Knowledge Center

6 Results Found

Overview: This session is a comprehensive approach to understanding Lean Management System concepts, processes, and tools and their application to improving inventory management in the healthcare supply chain. This webinar was previously recorded on March 29, 2013.
Overview: Lean Management – Sounds like a time consuming process that we don’t have time for.  But in reality, all it is, is slowly modifying processes so that we reduce the amount of supply chain work and resources, but still provide the customer with the value they want and expect. “Less work” and “less resources” is good for everyone.  This session provides an overview of supply chain management and the areas that could be modified to reduce waste, whether that it is wasted efforts or wasted products.
Overview: Developing a clinically integrated supply chain can lead to organizational savings, a decrease in ordering of supplies outside of the supply chain and help return nurses and other clinical professionals back to their primary focus of patient care. A clinically integrated supply chain can be achieved through rapid standardization, Kanban reorganization and careful value analysis.

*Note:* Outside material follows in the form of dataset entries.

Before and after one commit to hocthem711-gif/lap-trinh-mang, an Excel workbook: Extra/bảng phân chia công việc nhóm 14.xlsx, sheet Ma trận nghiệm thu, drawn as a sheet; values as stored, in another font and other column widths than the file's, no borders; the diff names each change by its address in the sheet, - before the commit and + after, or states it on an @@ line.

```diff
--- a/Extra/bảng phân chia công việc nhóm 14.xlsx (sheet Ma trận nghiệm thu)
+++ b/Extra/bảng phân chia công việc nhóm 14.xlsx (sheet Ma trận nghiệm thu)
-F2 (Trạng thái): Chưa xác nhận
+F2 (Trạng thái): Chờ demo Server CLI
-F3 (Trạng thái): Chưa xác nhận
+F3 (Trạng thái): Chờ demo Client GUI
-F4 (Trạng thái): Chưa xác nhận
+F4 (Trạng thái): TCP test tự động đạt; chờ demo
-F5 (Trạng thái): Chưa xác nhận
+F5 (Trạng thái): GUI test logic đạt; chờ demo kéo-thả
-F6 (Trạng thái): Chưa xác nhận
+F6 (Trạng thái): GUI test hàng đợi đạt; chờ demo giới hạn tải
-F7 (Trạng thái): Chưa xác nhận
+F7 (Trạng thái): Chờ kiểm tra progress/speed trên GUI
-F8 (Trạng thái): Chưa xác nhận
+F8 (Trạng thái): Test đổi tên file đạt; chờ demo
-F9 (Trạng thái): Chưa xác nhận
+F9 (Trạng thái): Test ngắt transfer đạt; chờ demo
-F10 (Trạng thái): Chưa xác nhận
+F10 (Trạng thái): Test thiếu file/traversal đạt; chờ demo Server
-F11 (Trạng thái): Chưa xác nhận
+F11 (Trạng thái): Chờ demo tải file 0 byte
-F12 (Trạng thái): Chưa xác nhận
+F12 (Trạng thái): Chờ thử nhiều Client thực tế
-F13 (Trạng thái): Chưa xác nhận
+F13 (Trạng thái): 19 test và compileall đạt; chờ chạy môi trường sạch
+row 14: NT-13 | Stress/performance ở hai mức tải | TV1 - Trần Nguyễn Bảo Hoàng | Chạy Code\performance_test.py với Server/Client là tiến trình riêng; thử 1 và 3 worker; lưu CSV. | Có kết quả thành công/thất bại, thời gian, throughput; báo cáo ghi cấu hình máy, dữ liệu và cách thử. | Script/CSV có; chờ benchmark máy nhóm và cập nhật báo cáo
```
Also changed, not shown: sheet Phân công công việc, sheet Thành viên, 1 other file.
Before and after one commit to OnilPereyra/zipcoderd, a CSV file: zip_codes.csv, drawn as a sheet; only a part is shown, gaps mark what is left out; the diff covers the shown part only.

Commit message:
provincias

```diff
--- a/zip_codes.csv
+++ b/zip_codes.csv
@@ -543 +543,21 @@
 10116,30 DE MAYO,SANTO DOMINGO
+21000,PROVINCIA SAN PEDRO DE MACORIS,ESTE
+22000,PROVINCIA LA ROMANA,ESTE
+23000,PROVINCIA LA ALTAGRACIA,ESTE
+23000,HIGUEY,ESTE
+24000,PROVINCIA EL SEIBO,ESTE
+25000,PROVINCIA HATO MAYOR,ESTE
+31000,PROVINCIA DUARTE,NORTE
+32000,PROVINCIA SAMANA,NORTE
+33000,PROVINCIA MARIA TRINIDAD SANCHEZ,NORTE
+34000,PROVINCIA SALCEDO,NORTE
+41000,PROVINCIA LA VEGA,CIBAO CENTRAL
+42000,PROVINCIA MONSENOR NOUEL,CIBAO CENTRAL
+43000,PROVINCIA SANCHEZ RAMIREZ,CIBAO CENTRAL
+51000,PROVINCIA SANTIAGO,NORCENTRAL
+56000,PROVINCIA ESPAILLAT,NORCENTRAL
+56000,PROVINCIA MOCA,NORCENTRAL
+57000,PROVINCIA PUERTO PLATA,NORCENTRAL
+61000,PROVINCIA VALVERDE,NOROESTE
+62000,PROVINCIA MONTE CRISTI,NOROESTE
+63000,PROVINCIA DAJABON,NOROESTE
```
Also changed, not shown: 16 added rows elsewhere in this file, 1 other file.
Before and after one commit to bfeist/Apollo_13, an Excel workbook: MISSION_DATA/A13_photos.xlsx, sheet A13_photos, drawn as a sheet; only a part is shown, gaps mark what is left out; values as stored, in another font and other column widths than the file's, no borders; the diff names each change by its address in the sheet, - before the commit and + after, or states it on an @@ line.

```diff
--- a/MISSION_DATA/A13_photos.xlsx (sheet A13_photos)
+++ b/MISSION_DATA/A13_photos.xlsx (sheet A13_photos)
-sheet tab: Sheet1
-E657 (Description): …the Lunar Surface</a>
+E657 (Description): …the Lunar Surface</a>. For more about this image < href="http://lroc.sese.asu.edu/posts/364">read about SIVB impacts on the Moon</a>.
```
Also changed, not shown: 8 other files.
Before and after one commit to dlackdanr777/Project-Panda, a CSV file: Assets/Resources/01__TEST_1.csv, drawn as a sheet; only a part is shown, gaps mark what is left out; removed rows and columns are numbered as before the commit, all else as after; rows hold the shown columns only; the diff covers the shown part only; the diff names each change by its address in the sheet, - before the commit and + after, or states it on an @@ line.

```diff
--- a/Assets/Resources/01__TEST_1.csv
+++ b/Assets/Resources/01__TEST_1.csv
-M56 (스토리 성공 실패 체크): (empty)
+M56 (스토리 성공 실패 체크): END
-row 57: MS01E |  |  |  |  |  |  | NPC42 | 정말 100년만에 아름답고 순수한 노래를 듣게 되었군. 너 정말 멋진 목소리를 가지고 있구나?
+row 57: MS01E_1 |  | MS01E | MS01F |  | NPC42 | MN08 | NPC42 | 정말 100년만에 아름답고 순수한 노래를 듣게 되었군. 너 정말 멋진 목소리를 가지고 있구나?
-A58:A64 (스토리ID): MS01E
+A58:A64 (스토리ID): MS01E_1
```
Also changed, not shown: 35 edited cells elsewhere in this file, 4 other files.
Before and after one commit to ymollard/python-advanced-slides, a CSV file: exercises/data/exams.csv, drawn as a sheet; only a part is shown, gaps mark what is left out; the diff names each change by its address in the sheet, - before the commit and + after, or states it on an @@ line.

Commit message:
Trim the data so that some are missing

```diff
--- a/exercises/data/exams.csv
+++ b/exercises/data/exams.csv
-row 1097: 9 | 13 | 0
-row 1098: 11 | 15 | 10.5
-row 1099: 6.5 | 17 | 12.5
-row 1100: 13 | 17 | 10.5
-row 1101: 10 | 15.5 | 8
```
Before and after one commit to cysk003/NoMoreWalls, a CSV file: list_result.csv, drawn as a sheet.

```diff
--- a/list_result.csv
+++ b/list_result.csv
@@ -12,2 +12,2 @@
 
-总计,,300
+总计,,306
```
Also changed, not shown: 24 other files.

Overview: Intermountain Healthcare Supply Chain Organization has embarked on strategy to drive costs out of the healthcare supply chain. As a part of that strategy, a consolidated distribution center was built for distribution of medical-surgical supplies, pharmacy products, and other ancillary services. The presentation focuses on the key learning's along the journey to self-distribution. This session was previously recorded at the 2014 AHRMM Annual Conference.
Overview: Healthcare institution resources, logistics structure, and personnel culture are all factors to consider when deciding which inventory method is right for you. When you find the right one and departments commit to proper usage, waste is reduced and clinical efficiency and supply management effectiveness are improved.
Overview: At Hershey Penn State Medical Center, the supply chain and ED nursing team came together in a Kaizen process to reinvent the way supplies were being managed in the ED.  As a result of their efforts, a new business process and system was implemented, which increased nursing satisfaction from 10% with the old approach to 90% with the new process; reduced costs by eliminating cabinet rental fees and reducing overstocking, reduced stock-outs, and created a continual improvement process that supports the team’s ongoing needs.